But could this just be the darkest period of the stock's night, right before the dawn of a new and reinvigorated Novavax that could grow abundantly? Probably not. Here's why you should sell your shares, and soon. 

The argument for selling

The crux of Novavax's problem is that its coronavirus vaccines were approved too late to gain a significant share of the global market, which competitors like Pfizer and Moderna cornered quite rapidly thanks to favorable receptions from regulators and sufficient manufacturing capacity to meet demand on a reasonable timetable. 

Due to a series of mishaps with its manufacturing operations, Novavax's Nuvaxovid jab didn't get an Emergency Use Authorization (EUA) from the Food and Drug Administration until mid-July 2022 -- almost two years later than Pfizer's vaccine got its EUA in October 2020. There isn't much that Novavax can do to make up that lost ground now, as demand for coronavirus vaccines is expected to fall.

Last year, the company sold $2 billion worth of its shots. However, that wasn't enough to make it profitable. Novavax burned $508.9 million in 2022, leaving it with $1.3 billion on the books. For a biotech with a product on the market, that's a huge red flag as it means there's little hope of breaking even in the near term unless it significantly hikes prices. Wall Street analysts expect it to bring in roughly half as much revenue in 2023, which is another red flag. 

But now, Novavax has bigger issues -- like keeping the lights on for the next 12 months. Management is saying that cutting costs is a priority. Still, that might not be enough if it has to hand back a $697 million advance payment that one of its customers, Gavi, is demanding via an arbitration process after claiming that it never received the vaccine doses it ordered.

In its latest earnings report, Novavax's CEO was even quoted as saying that "substantial doubt exists regarding our ability to continue as a going concern." It doesn't get much clearer than a CEO saying that a company might go under. So why even consider doing anything other than selling your shares?

Why a few people might be willing to buy

Despite all of these issues, there is an ill-advised thesis in favor of buying Novavax that you should definitely not try to implement. 

At present, the biotech is valued at liquidation-sale prices, with a price-to-sales ratio of only 0.2. That's dramatically lower than the biotech industry's average ratio of 7.4. So any purchase of its shares will be incredibly cheap, though it's also clear that investors will not be getting a healthy company for the price. After all, a bankruptcy filing may be in Novavax's near-term future.

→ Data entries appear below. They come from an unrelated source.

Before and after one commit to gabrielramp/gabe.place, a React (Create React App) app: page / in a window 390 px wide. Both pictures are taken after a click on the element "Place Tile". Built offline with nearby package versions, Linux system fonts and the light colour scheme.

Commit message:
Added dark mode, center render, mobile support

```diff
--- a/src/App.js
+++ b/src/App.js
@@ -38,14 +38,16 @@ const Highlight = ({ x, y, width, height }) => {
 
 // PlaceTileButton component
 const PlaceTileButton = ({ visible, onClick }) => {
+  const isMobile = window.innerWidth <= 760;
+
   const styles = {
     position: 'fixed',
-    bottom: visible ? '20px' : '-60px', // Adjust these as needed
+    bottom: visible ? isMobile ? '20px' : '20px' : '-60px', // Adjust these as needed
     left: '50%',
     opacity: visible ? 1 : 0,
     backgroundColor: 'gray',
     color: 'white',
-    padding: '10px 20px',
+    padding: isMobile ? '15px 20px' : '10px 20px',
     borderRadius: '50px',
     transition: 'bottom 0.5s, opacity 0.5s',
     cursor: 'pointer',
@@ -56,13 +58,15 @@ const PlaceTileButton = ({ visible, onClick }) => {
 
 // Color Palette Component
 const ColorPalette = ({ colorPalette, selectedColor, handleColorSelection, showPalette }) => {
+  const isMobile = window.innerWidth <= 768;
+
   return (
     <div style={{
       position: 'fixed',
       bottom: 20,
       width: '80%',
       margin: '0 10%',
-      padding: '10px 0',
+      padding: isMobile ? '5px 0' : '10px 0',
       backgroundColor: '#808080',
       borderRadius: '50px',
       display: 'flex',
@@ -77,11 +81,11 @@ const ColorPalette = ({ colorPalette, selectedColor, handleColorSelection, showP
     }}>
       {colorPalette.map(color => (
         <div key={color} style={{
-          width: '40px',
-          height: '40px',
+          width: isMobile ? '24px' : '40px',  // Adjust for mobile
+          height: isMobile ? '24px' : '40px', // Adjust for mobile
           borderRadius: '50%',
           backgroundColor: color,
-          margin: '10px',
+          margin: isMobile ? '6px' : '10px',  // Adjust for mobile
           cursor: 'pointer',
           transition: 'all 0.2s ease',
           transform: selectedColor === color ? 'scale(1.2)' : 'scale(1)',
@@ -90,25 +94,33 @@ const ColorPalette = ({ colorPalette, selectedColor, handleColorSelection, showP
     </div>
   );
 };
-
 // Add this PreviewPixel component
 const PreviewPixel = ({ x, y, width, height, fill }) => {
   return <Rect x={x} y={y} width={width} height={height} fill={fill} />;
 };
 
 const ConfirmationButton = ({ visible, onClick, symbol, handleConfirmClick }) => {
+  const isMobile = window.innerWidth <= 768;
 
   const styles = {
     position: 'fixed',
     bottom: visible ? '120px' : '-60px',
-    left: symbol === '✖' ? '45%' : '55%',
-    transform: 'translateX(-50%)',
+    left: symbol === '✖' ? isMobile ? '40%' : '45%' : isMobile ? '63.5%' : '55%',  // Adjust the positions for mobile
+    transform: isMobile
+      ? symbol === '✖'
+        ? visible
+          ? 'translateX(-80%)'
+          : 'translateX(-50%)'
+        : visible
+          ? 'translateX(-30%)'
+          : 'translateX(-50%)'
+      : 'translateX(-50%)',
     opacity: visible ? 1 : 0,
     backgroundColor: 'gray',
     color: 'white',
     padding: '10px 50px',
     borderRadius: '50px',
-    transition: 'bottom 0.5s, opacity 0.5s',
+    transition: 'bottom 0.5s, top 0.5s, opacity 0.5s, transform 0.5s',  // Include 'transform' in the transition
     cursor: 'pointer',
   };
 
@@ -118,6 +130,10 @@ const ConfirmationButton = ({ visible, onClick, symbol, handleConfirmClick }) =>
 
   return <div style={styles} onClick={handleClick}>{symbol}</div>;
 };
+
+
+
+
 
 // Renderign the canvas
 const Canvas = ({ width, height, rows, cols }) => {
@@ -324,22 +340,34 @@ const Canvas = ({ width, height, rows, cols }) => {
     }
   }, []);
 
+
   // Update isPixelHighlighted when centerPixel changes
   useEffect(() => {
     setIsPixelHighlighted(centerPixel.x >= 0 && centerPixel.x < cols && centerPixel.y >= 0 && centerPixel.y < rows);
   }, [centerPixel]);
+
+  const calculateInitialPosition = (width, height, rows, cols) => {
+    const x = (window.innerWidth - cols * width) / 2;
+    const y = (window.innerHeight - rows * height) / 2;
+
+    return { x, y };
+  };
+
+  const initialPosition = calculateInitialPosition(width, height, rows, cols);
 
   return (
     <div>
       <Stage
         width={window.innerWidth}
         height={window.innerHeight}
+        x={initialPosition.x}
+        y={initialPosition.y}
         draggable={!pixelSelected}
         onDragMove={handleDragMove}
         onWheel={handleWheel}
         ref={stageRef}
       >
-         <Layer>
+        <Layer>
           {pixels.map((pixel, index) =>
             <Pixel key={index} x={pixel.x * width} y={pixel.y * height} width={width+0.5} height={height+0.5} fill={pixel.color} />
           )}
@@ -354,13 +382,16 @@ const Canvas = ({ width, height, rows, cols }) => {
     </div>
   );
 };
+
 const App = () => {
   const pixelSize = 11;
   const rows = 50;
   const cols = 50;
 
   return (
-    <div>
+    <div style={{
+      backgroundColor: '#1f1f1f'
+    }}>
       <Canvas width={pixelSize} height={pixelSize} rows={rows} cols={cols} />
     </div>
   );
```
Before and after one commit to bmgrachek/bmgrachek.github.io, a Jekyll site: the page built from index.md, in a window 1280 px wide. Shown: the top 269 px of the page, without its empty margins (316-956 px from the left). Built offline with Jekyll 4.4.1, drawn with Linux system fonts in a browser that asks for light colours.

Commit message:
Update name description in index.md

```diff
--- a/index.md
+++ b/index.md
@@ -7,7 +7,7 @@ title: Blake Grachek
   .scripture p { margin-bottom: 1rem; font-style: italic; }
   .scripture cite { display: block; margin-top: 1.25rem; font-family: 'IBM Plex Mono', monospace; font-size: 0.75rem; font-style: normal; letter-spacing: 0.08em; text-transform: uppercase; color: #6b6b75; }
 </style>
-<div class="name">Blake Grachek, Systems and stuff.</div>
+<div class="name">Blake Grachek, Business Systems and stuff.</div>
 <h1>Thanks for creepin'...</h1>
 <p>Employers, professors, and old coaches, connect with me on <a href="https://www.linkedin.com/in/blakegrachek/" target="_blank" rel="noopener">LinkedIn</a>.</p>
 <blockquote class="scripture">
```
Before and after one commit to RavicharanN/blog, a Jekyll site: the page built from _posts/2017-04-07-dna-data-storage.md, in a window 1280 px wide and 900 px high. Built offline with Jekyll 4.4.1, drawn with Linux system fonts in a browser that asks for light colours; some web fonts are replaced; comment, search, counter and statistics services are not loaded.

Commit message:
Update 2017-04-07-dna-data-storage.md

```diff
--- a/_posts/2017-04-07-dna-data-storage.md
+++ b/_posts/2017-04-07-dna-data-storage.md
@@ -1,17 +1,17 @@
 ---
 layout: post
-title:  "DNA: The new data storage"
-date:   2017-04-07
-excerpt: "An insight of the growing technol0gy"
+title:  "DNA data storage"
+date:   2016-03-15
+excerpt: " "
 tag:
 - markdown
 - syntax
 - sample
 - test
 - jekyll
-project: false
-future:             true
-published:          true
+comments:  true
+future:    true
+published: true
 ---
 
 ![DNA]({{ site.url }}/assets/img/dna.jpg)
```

At the same time, Novavax has late-stage candidate vaccines for influenza and respiratory syncytial virus (RSV) that could be commercialized within the next few years. Given the unprofitability of its coronavirus vaccine, it would still need to figure out how to manufacture its jabs with better unit economics before those programs would be enough to save the company, assuming it survives long enough to try to commercialize any of them.

If you're looking for slivers of hope, those programs might be enough to convince you that things might improve for Novavax. Another sliver of hope might come from any decision to license its vaccine technology to other biotechs, particularly its Matrix-M adjuvant. There's no indication of a deal like that being in the works yet, and it might not result in enough money to help anyway. 

Overall, the prospects for Novavax are poor, even when considering its valuation, pipeline opportunities, and potential tech licensing deals. So, unless you're interested in taking a bet with extremely long odds -- and without much in the way of a consolation prize if things don't work out -- sell your shares, and don't buy more.